This is why navigating the vast amounts of data provided by Google Analytics can seem like a daunting and time-consuming task. But, as one small business owner to another, I’m here to tell you about three key performance indicators (KPIs) you should focus on as you review your Google Analytics account.
A quick overview of Google Analytics
Before we dive deep into the key data you should be checking, let’s first look at the benefits of implementing Google Analytics on your website.
Google Analytics is a free, easy-to-use tool that provides you with a wide range of data relating to your website. Just embed the unique code into your site and in time you will have access to data such as:
- where users are coming from;
- what devices they are using; and
Today, however, we are going to focus on some key performance metrics that all business owners and marketers should be looking at as part of their digital data analysis – sessions, traffic by channel, and goals/e-commerce data.
Sessions: Overall and unique
One of the first things I like to look at when reviewing Google Analytics is the sessions and unique users.
- Sessions (formerly referred to as visits)—a metric that gives you an idea of how many visits you are getting to your website
- Unique users (formerly referred to as unique visitors)—a metric that tells you how many people are visiting your website
For instance, if someone visits your website several times within a given month, each session (visit) will be tracked, but they will only be counted as one unique user.
Obviously, we want to see the number of sessions increase each year to help indicate the success of our digital marketing efforts, but it’s also equally important to see the number of unique users increase year to year as well.
This allows you to track how effectively your marketing efforts are at bringing in new potential customers to your website.
Traffic by channel
The next KPI metric you should be looking at is the traffic/sessions by specific channel.
Google breaks down your traffic in terms of specific channels, allowing you to better determine which of your marketing efforts is working best so you can decide where to focus your efforts moving forward.
The main channels we tend to focus on include:
- Organic—This refers to any traffic that comes through people performing a search via search engines such as Google or Bing and clicking on a link to your website. This is where digital marketing efforts like search engine optimization truly show their success.
- Direct—This is anytime someone types your website’s specific URL into the address bar. Direct traffic tends to be either returning users or someone who saw your URL from some form of traditional marketing.
- Paid—Paid can include traffic coming from any type of pay-per-click campaigns you might be running, including Google Ads, Bing Ads, Facebook Ads or LinkedIn Ads. These users are people who clicked on one of your ads and were taken to your website.

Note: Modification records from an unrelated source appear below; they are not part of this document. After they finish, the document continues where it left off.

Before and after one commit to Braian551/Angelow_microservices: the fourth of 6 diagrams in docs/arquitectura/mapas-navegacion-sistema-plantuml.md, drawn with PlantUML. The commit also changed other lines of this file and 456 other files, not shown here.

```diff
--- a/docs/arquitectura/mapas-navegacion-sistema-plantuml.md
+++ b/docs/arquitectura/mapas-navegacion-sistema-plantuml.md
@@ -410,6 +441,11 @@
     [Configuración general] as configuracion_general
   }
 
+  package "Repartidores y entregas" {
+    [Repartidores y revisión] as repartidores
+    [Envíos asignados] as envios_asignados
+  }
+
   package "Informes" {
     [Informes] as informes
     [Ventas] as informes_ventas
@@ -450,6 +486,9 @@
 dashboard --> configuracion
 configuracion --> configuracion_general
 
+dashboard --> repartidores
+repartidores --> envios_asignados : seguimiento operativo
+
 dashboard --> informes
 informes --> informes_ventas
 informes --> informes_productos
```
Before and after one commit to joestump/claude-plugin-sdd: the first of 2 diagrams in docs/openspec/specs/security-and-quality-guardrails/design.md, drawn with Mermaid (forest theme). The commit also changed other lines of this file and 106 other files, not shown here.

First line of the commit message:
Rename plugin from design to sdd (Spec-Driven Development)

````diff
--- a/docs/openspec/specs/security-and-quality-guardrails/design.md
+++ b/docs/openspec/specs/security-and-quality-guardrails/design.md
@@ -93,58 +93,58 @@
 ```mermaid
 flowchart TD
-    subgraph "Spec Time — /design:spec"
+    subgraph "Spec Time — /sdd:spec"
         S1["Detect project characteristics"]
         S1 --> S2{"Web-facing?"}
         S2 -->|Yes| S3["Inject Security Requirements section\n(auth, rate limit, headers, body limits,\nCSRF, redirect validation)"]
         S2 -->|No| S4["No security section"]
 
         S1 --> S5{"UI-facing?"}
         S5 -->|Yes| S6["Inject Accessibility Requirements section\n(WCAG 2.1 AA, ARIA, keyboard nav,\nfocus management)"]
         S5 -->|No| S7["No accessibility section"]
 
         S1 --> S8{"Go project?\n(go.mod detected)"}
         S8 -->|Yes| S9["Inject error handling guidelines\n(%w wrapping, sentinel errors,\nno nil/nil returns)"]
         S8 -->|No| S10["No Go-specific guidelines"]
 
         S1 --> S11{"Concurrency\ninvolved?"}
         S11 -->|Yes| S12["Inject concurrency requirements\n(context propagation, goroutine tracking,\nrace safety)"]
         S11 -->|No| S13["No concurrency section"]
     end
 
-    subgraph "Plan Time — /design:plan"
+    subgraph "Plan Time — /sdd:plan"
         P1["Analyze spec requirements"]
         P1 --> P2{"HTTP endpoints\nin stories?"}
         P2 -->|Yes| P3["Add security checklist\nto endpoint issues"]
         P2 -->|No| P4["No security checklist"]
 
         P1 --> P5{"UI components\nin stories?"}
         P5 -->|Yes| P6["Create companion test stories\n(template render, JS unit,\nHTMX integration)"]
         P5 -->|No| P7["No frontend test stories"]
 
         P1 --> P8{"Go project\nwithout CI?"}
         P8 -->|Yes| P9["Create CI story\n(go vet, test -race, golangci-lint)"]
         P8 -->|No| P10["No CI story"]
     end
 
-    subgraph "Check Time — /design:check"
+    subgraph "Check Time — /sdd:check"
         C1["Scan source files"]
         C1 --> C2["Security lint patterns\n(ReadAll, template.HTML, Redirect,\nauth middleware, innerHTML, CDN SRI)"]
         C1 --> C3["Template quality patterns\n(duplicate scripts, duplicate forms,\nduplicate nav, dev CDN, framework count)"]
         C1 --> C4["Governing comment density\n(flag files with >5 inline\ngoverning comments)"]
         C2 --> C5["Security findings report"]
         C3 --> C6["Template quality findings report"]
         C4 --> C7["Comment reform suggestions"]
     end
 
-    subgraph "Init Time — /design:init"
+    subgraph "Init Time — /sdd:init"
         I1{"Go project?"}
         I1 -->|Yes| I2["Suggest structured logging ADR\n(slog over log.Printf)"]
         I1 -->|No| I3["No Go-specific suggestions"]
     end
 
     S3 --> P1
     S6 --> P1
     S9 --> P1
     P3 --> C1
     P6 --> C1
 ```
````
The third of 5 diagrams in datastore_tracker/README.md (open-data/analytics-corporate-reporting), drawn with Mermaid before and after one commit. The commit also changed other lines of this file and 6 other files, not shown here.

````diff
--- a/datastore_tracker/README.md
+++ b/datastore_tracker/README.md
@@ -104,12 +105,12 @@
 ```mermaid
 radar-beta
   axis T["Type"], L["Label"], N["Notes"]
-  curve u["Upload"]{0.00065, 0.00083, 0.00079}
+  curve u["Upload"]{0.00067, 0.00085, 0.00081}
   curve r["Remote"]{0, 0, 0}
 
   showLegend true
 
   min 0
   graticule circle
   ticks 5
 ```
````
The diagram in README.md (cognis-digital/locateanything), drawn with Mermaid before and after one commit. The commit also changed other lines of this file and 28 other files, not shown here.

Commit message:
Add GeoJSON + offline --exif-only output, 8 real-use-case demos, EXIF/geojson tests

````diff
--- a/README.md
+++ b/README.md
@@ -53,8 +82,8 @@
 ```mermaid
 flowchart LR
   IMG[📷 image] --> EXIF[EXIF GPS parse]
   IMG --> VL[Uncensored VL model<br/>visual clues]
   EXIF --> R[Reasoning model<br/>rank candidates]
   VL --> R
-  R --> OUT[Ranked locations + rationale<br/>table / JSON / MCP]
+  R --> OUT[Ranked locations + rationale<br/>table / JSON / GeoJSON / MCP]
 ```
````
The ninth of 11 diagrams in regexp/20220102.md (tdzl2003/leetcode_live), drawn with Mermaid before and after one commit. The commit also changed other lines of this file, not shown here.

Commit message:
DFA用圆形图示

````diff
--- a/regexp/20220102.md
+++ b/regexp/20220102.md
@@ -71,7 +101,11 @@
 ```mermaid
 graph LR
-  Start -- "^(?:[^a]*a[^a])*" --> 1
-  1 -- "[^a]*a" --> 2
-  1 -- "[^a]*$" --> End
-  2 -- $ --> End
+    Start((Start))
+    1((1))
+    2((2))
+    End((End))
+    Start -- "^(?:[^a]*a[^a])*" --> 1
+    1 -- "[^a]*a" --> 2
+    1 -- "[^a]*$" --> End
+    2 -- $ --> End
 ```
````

By reviewing the individual traffic channels, you can get a better idea of the ROI of your digital marketing efforts.
Goals and e-commerce Data
The final KPI metric you should be reviewing is your goals/e-commerce data.
Once you implement goal tracking and/or e-commerce tracking on your website (which is not set up by default), it not only allows you to see how many people are reaching out to you/purchasing through your website, but it also allows you to see which channel your leads came from.
There are many goals you can set up on your site, but I typically create thank-you pages for clients to track form submissions on their sites. I’ve found this helps provide a more accurate assessment of the digital efforts.
Whatever you decide, though, make sure you’re tracking it! This will help you prove ROI and track sales through your pipeline long term.
If you have a question about this or any of the other KPI metrics in Google Analytics, feel free to reach out to Sixth City Marketing! We also have a YouTube webinar that walks you through Google Analytics too.
John Sammon is the CEO of Sixth City Marketing, a Cleveland-based agency focused on helping businesses create a revenue-generation system through online marketing channels (such as SEO, PPC and social media).